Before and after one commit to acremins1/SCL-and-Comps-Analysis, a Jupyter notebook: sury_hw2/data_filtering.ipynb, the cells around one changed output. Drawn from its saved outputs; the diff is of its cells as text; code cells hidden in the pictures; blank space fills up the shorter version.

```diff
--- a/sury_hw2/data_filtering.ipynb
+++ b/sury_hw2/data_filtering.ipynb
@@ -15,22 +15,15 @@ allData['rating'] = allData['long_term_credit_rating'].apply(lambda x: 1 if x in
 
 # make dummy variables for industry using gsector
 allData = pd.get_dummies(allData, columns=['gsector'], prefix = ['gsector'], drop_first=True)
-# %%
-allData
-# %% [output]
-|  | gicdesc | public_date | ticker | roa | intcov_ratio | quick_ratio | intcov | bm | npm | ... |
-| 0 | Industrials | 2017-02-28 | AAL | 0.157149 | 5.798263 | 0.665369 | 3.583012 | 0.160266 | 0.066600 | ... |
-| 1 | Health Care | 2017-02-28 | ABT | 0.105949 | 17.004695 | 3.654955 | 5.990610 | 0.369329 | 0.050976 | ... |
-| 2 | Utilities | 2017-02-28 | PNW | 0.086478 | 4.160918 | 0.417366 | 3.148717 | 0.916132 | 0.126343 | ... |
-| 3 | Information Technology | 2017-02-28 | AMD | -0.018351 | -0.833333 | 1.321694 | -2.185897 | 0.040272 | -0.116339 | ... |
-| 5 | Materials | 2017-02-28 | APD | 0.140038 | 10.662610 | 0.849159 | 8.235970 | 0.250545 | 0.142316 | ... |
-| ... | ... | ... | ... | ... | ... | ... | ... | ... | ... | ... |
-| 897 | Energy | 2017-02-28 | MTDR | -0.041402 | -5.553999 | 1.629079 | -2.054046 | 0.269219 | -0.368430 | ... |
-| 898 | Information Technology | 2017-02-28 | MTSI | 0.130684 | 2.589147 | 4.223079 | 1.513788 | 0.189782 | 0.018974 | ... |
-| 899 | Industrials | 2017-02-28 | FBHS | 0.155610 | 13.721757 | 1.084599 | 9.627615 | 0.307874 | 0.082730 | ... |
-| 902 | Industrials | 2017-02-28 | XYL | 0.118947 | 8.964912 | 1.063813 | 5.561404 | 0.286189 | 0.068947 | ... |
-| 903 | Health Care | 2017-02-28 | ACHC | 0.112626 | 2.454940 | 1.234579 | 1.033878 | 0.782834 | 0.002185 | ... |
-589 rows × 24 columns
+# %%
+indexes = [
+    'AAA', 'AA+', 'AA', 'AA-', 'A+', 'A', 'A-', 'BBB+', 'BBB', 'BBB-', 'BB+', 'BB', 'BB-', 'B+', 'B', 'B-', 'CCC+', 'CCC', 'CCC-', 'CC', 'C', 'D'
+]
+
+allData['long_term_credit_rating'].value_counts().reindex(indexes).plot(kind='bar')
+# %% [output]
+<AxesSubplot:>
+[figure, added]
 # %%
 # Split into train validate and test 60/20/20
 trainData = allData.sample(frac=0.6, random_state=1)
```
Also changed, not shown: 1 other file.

__Task requirements__. Show every line in the entries where the string "ipynb" occurs.

__Result below__.
Before and after one commit to acremins1/SCL-and-Comps-Analysis, a Jupyter notebook: sury_hw2/data_filtering.ipynb, the cells around one changed output. Drawn from its saved outputs; the diff is of its cells as text; code cells hidden in the pictures; blank space fills up the shorter version.
--- a/sury_hw2/data_filtering.ipynb
+++ b/sury_hw2/data_filtering.ipynb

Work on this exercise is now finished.